A Sick 3D Printer

Yes, the printer was sick. But it was my fault.

When I was done with PETG testing I pulled the filament and pushed through some PLA to clear it out – only I couldn’t push the PLA through. The PETG had broken off and there was now a clog in the hot end (the nozzle, heater, and the other associated stuff). No problem – I’ve seen the video on how to disassemble it and put it back together. I did that, got rid of the clog, and put it back together.

I should have watched the video again – I reassembled it incorrectly and didn’t get things properly seated together. As a result I had plastic oozing out all over the hot end making a mess and dripping plastic chunks on my prints during the printing process. It took me a couple of days to realize what the problem was and since I discovered it late in the day I put off fixing it until the following day.

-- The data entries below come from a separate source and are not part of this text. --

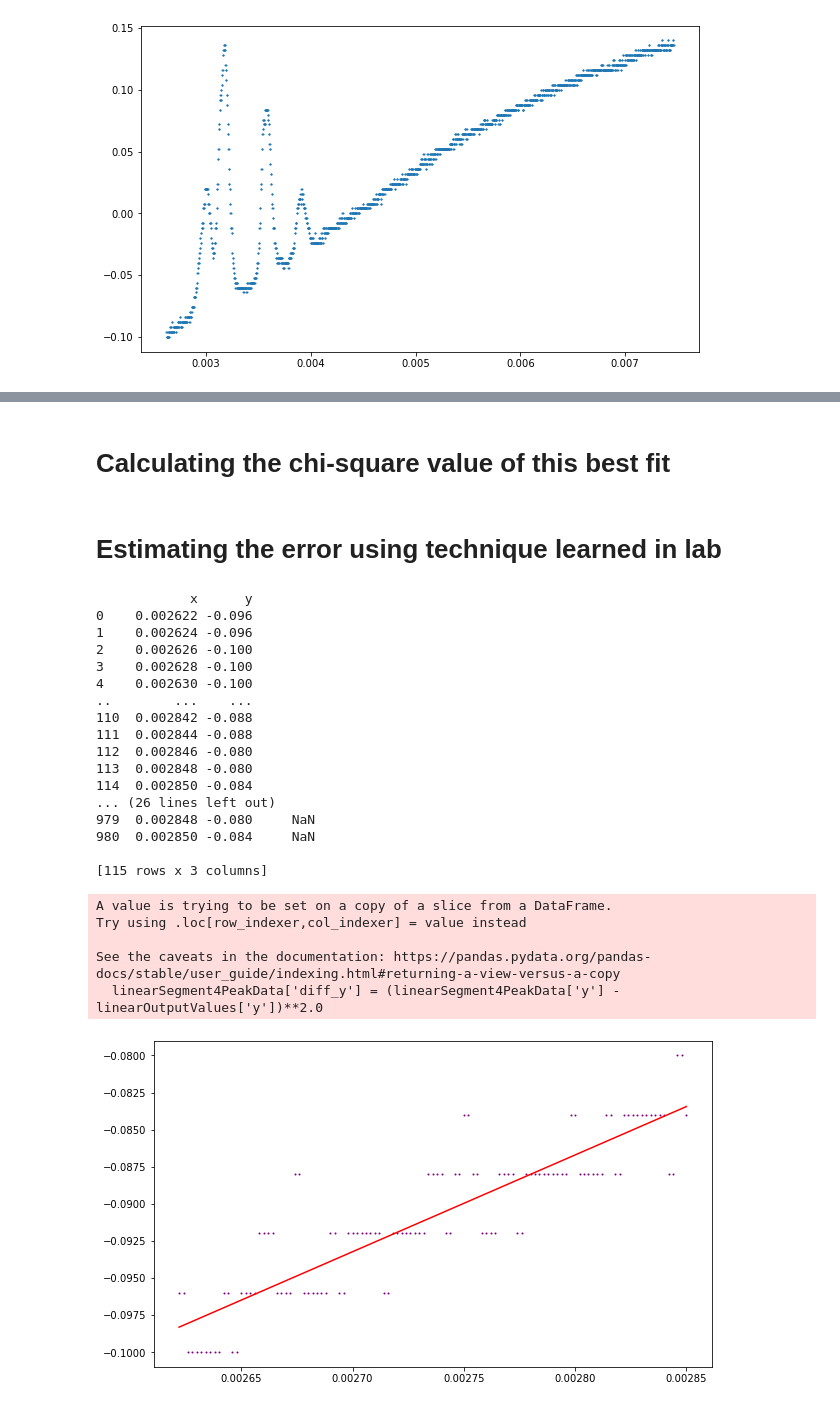
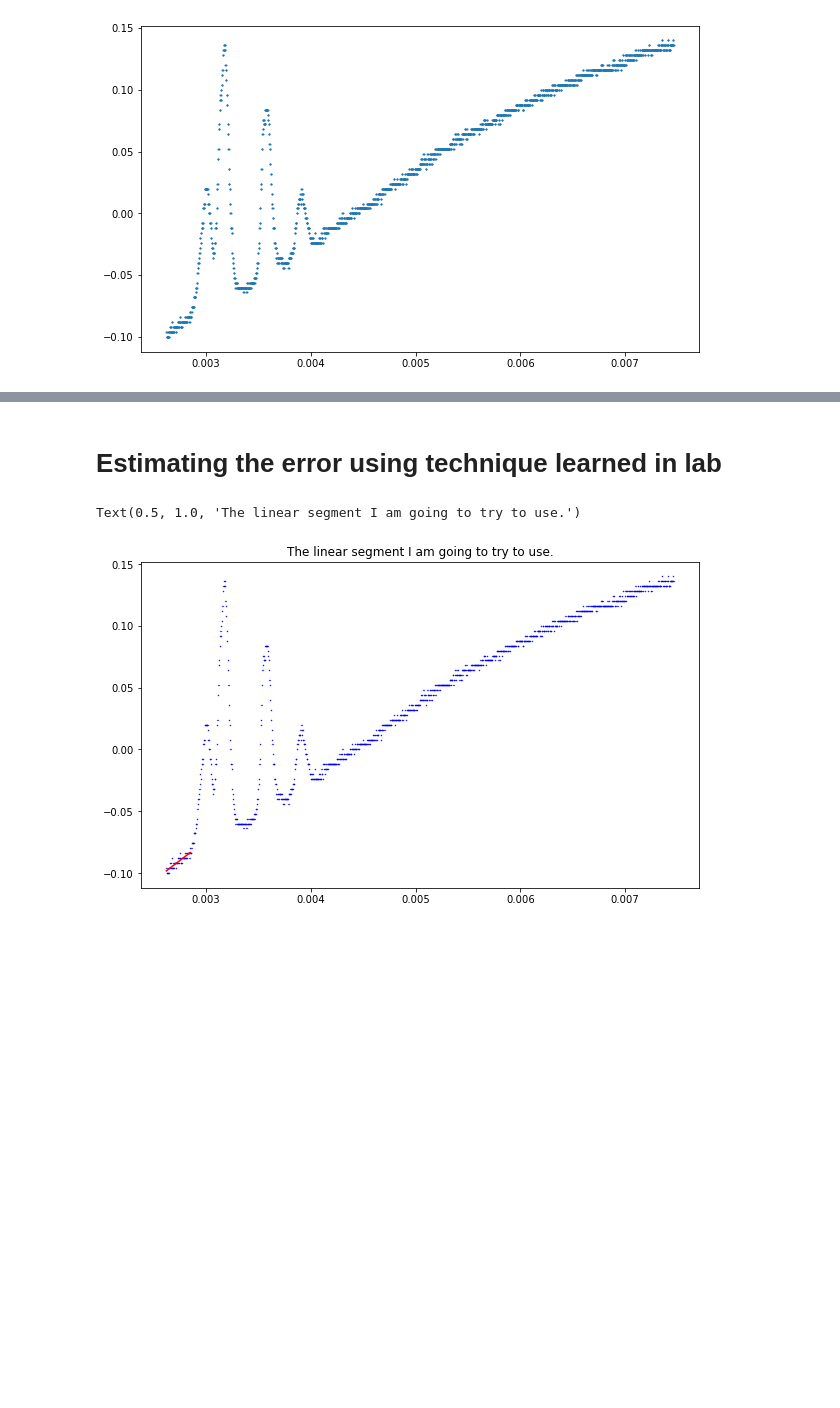
Before and after one commit to tylera277/PHY445-LabAnalysis, a Jupyter notebook: Lab1FourPeakAnalysisForNonlinearity.ipynb, the cells around one changed output, grey strips where cells are left out. Cells and saved outputs as stored; diff of their text form; code cells hidden in the pictures; blank space fills up the shorter version.

```diff
--- a/Lab1FourPeakAnalysisForNonlinearity.ipynb
+++ b/Lab1FourPeakAnalysisForNonlinearity.ipynb
@@ -152,7 +152,7 @@ parameters_exponential, pcov_exponential = curve_fit(f = exponentialAndGaussian,
                                                      p0=guess)
 
 
-a, k, b = parameters_exponential[0], parameters_exponential[1], parameters_exponential[2]
+aExp, kExp, bExp = parameters_exponential[0], parameters_exponential[1], parameters_exponential[2]
 
 ampl1, cent1, sigm1 = parameters_exponential[3], parameters_exponential[4], parameters_exponential[5]
 ampl2, cent2, sigm2 = parameters_exponential[6], parameters_exponential[7], parameters_exponential[8]
@@ -160,7 +160,7 @@ ampl3, cent3, sigm3 = parameters_exponential[9], parameters_exponential[10], par
 ampl4, cent4, sigm4 = parameters_exponential[12], parameters_exponential[13], parameters_exponential[14]
 
 
-curveFitValues = [exponentialAndGaussian(i,a,k,b, ampl1,cent1,sigm1, ampl2,cent2,sigm2, ampl3,cent3,sigm3,
+curveFitValues = [exponentialAndGaussian(i,aExp,kExp,bExp, ampl1,cent1,sigm1, ampl2,cent2,sigm2, ampl3,cent3,sigm3,
                               ampl4,cent4,sigm4) for i in chopped4PeakData['x']]
 
 # For the plots in this file
@@ -172,5 +172,5 @@ ax1.scatter(chopped4PeakData['x'], chopped4PeakData['y'], s=0.1, c='blue')
 ax1.plot(chopped4PeakData['x'], curveFitValues, '--', c='red')
 
 
-plt.title("Fitting the choppedd data with an exponential and a 4 gaussian function together.")
+plt.title("Fitting the chopped data with an exponential and a 4 gaussian function together.")
 # %% [output]
@@ -179,2 +178,0 @@ Text(0.5, 1.0, 'Fitting the choppedd data with an exponential and a 4 gaussian f
-# %% [markdown]
-# Calculating the chi-square value of this best fit
@@ -183,67 +179,37 @@ Text(0.5, 1.0, 'Fitting the choppedd data with an exponential and a 4 gaussian f
-# %% [markdown]
-# Estimating the error using technique learned in lab
+# %% [markdown]
+# Estimating the error using technique learned in lab
 # %%
 # Estimating the error using the technique learned in 9/24 lab
 #--> due to the fact of the thickness of the blue line.
 
 # For the plots in this file
 fig = plt.figure(figsize=(10,6))
 gs = gridspec.GridSpec(1,1)
 ax1 = fig.add_subplot(gs[0])
 
 linearSegment4PeakData = chopped4PeakData.loc[chopped4PeakData.x <= 0.00285]
 
-#ax1.scatter(chopped4PeakData['x'], chopped4PeakData['y'], s=0.1, c='blue')
-ax1.scatter(linearSegment4PeakData['x'], linearSegment4PeakData['y'], s=1, c='purple')
+ax1.scatter(chopped4PeakData['x'], chopped4PeakData['y'], s=0.1, c='blue')
 
 
 def linear(x, a, b):
     return a*x+b
 
 guess = [1,1]
 parametersLinear, covLinear = curve_fit(f=linear,
                                        xdata = linearSegment4PeakData['x'],
                                        ydata = linearSegment4PeakData['y'],
                                        p0 = guess)
 a = parametersLinear[0]
 b = parametersLinear[1]
 
-linearOutputValues = pd.DataFrame([linear(i,a,b) for i in linearSegment4PeakData['x']])
-linearOutputValues.columns = ['y']
+linearOutputValues = pd.DataFrame(linearSegment4PeakData['x'])
+linearOutputValues['y'] = [linear(i,a,b) for i in linearSegment4PeakData['x']]
 
 # The linear best fit to this linear-ish segment
 ax1.plot(linearSegment4PeakData['x'], linearOutputValues['y'], c='red')
 
-linearSemgent4PeakData = linearSegment4PeakData.reset_index()
-print(linearSegment4PeakData.reset_index(drop=True))
-print(linearSegment4PeakData)
-
-linearSegment4PeakData['diff_y'] = (linearSegment4PeakData['y'] - linearOutputValues['y'])**2.0
-#diff_squared = pd.DataFrame(linearSegment4PeakData['y'] - linearOutputValues['y'])
-#print(linearOutputValues)
-print(linearSegment4PeakData)
-#print(diff_squared)
+plt.title("The linear segment I am going to try to use.")
 # %% [output]
-            x      y
-0    0.002622 -0.096
-1    0.002624 -0.096
-2    0.002626 -0.100
-3    0.002628 -0.100
-4    0.002630 -0.100
-..        ...    ...
-110  0.002842 -0.088
-111  0.002844 -0.088
-112  0.002846 -0.080
-113  0.002848 -0.080
-114  0.002850 -0.084
-... (26 lines left out)
-979  0.002848 -0.080     NaN
-980  0.002850 -0.084     NaN
-
-[115 rows x 3 columns]
+Text(0.5, 1.0, 'The linear segment I am going to try to use.')
-A value is trying to be set on a copy of a slice from a DataFrame.
-Try using .loc[row_indexer,col_indexer] = value instead
-
-See the caveats in the documentation: https://pandas.pydata.org/pandas-docs/stable/user_guide/indexing.html#returning-a-view-versus-a-copy
-  linearSegment4PeakData['diff_y'] = (linearSegment4PeakData['y'] - linearOutputValues['y'])**2.0
-[figure, old version]
+[figure, new version]
```
Also changed, not shown: parts of 11 cells of this notebook.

I started tearing it down again and found that I was going to have to order a part. There is an insulation wrap that goes around the hot end block (a chunk of aluminum with the heater in it) and it was gunked up with plastic. It would be hard when cool and then a dripping mess when things got hot. I know where to order it so I place my order (minimum order is 2 of course) and wait about a week to get the part. In the meantime I start cleaning up the rest of the mess.

The nozzle threads were gunked up with plastic. The heat brake threads (screws into the other side of the heater block) are gunked up. These cleaned up pretty easily with my Dremel with a wire brush.

The threads inside the heater block are gunked up. The obvious way to clean this out is to run a tap down it. Do I have one? Of course not – it’s metric M6-1.0. I start hunting for one locally and find several possibilities. Menard’s listed one (and only one) in the store so I went there. Nope. It’s slot is empty. I knew I could go to Lowes but I thought that Oriley’s across the street just might have one. They did but it came with a drill bit (just like Lowes) – and a higher cost. Oh well, gotta have it so I bought it. The threads inside cleaned up nicely.

I had to remove the thermocouple temporarily so I could get the insulation wrap off. It’s held in by a silicone sealer. Not your normal silicone of course – high temperature stuff. Some research found the right stuff – the kind used to make gaskets on auto exhaust pipes. Of course it’s an auto parts store item and the tube would be able to do about a thousand of these things. I only need one drop. Probably one more tube of stuff that will be hard as a rock the next time I want to use it for something. Of course I have to wait 24 hours (maybe a little less) for it to set up properly before I can move on to the next step.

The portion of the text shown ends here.